But the letter, seen by The Age and The Sydney Morning Herald, from SL Unions convenor Dylan Wight, warns federal Labor would be going against the party’s platform to protect the rights of workers, a gain the union movement secured at December’s national conference.
Central to the union demands are safeguards against waiving labour market testing, investor state dispute settlement provisions, work safety law and or provisions that limit the right of the Commonwealth to regulate in the interests of public welfare or in relation to safe products.
“Labor must demonstrate to the Australian community that we are the party that will protect working Australians and their families from far reaching agreements that damage local economies,” Mr Wight wrote.
“This has too often occurred from under regulated trade agreements that benefit the few.”
He told MPs if Labor was to be “the Party of working people and jobs”, the federal caucus must oppose trade agreements that failed to require skills assessments to be undertaken in Australia and don’t restrict such skills assessments for temporary visa holders.
“Unless Labor can secure amendments to the proposed agreements which give expression to these important commitments to the Australian community, we ask that all Labor members of Parliament vote against legislation that will damage or undermine Australian workplace laws, access to employment opportunities and the economic welfare of our communities,” Mr Wight wrote.
“Victorian SL Unions, and their members, will be paying close attention to how these agreements play out in the coming weeks, and the efforts of those involved to put Australian workers first.
Labor leader Anthony Albanese held a meeting with union leaders and senior members of his team earlier this month to discuss their concerns over the new trade deals.
ACTU President Michele O’Neil said last week the agreements “trade away Australian jobs”.
“They put the interest of multinational companies ahead of local workers, at a time of record low wage growth and when regional unemployment is already at unacceptable levels,” Ms O’Neil said.
Victorian Senator Kim Carr said last week Labor would be defying its “supreme governing body” by supporting Indonesian free-trade deal.
“The Labor party’s platform is very clear on these issues and the principles outlined by the Labor party in the last Parliament were put there very consciously and deliberately when we were in opposition,” Senator Carr told Guardian Australia.
“There are very good reasons why the positions in the Labor party platform were put there and the deregulation of the labour market is of very deep concern within the Australian community.”
Fellow MPs Josh Wilson, who sits on the Joint Standing Committee on Treaties, has also raised concerns along with Victorian member for Bendigo Lisa Chesters.
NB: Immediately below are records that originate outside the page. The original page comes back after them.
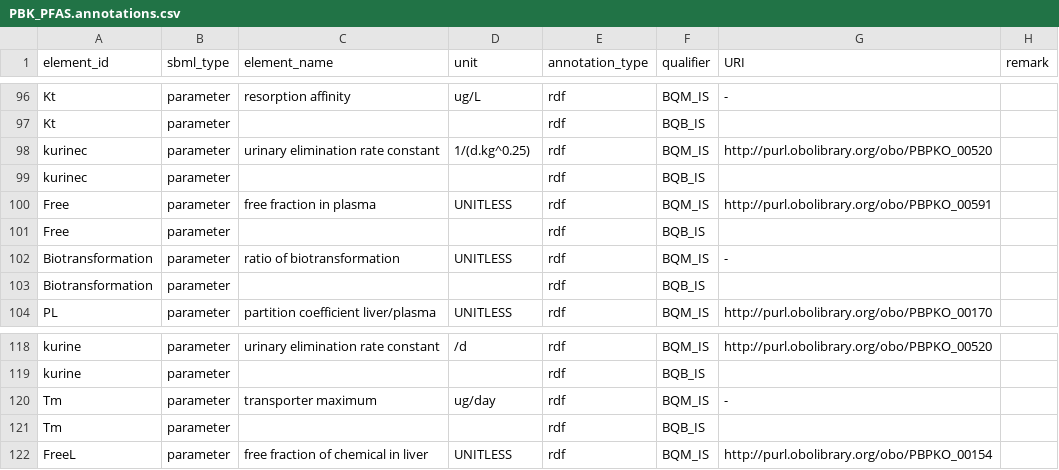
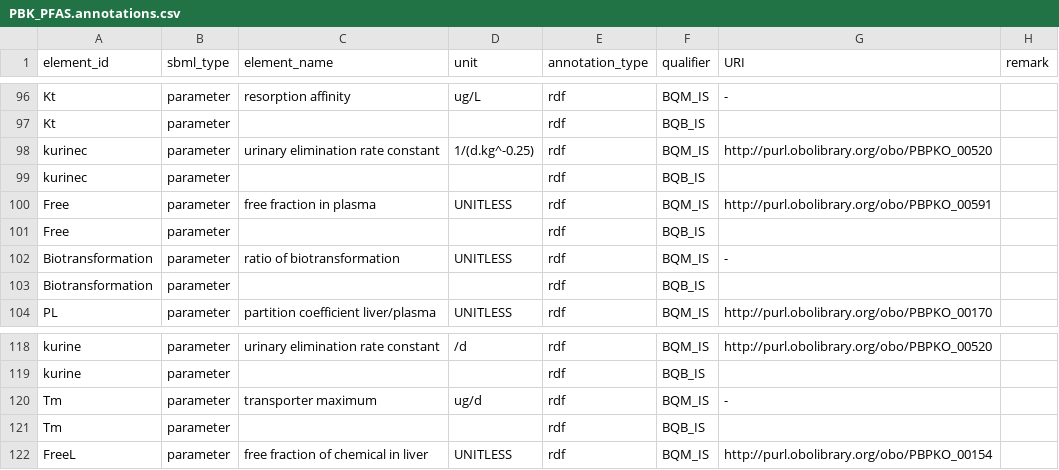
Before and after one commit to rivm-syso/pfasPBK, a CSV file: model/PBK_PFAS.annotations.csv, drawn as a sheet; only a part is shown, gaps mark what is left out.

Commit message:
Update annotations

```diff
--- a/model/PBK_PFAS.annotations.csv
+++ b/model/PBK_PFAS.annotations.csv
@@ -97,3 +97,3 @@ Kt,parameter,resorption affinity,ug/L,rdf,BQM_IS,-,
 Kt,parameter,,,rdf,BQB_IS,,
-kurinec,parameter,urinary elimination rate constant,1/(d.kg^0.25),rdf,BQM_IS,http://purl.obolibrary.org/obo/PBPKO_00520,
+kurinec,parameter,urinary elimination rate constant,1/(d.kg^-0.25),rdf,BQM_IS,http://purl.obolibrary.org/obo/PBPKO_00520,
 kurinec,parameter,,,rdf,BQB_IS,,
@@ -119,3 +119,3 @@ kurine,parameter,urinary elimination rate constant,/d,rdf,BQM_IS,http://purl.obo
 kurine,parameter,,,rdf,BQB_IS,,
-Tm,parameter,transporter maximum,ug/day,rdf,BQM_IS,-,
+Tm,parameter,transporter maximum,ug/d,rdf,BQM_IS,-,
 Tm,parameter,,,rdf,BQB_IS,,
```
Also changed, not shown: 1 other file.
During Bill Shorten’s leadership the opposition also faced demands from unions to seek amendments to the China FTA and 11-nation trans-Pacific partnership, and vowed to amend them if he won government.
Rob Harris is the National Affairs Editor for The Sydney Morning Herald and The Age, based at Parliament House in Canberra